* Problem description *
Search the listing for the word "components" and copy every line where it turns up.

* Entries supplied *
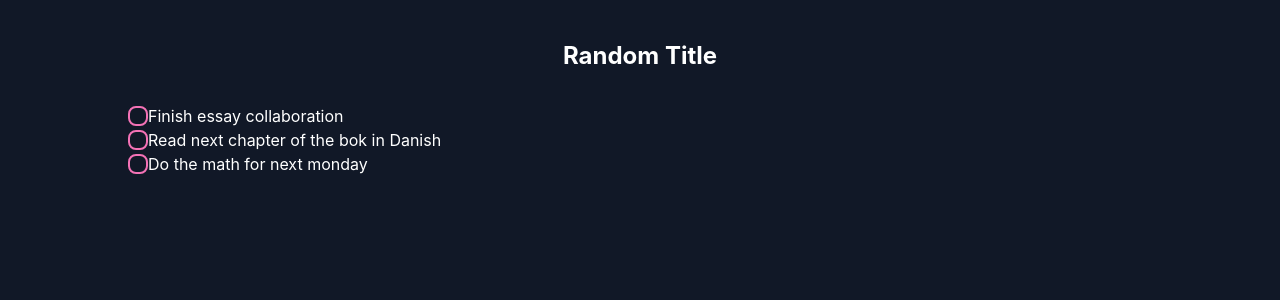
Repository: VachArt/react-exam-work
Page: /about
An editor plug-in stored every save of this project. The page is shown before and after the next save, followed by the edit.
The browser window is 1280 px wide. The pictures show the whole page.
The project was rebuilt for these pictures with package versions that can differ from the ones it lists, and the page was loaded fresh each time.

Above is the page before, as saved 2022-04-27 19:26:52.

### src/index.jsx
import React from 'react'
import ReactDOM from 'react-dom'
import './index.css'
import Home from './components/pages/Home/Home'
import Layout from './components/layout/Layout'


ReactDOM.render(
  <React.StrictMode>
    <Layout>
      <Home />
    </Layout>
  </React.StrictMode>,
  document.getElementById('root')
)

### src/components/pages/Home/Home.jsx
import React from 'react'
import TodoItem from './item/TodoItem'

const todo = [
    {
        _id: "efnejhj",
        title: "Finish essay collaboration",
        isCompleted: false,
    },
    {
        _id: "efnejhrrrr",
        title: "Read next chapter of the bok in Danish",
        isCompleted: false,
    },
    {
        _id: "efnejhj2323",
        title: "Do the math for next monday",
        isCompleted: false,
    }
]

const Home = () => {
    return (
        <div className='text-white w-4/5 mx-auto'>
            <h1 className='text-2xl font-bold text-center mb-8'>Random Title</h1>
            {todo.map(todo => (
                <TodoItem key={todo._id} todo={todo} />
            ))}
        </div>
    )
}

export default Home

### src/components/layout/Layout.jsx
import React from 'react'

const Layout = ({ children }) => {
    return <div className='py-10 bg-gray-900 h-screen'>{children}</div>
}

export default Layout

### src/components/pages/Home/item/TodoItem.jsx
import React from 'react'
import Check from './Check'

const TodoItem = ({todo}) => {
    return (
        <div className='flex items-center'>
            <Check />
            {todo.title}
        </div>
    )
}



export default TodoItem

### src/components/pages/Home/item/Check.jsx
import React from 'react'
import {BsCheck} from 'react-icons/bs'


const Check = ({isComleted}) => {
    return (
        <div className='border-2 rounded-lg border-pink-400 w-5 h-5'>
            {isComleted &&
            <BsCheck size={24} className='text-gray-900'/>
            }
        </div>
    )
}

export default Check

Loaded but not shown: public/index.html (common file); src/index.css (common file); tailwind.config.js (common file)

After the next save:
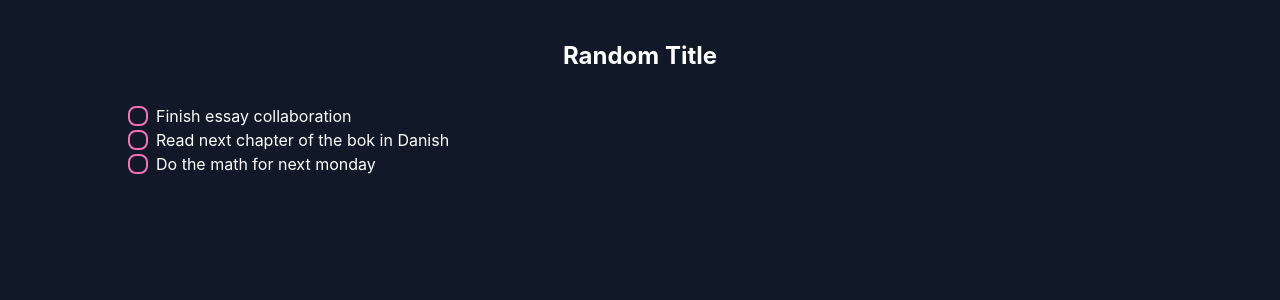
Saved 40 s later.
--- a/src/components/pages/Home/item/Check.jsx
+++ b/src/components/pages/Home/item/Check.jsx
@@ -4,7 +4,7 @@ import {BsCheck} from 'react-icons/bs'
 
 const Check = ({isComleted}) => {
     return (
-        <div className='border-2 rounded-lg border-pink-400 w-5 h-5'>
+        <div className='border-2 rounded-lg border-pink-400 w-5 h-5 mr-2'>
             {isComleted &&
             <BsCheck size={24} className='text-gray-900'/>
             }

* Completed exercise *
import Home from './components/pages/Home/Home'
import Layout from './components/layout/Layout'
### src/components/pages/Home/Home.jsx
### src/components/layout/Layout.jsx
### src/components/pages/Home/item/TodoItem.jsx
### src/components/pages/Home/item/Check.jsx
--- a/src/components/pages/Home/item/Check.jsx
+++ b/src/components/pages/Home/item/Check.jsx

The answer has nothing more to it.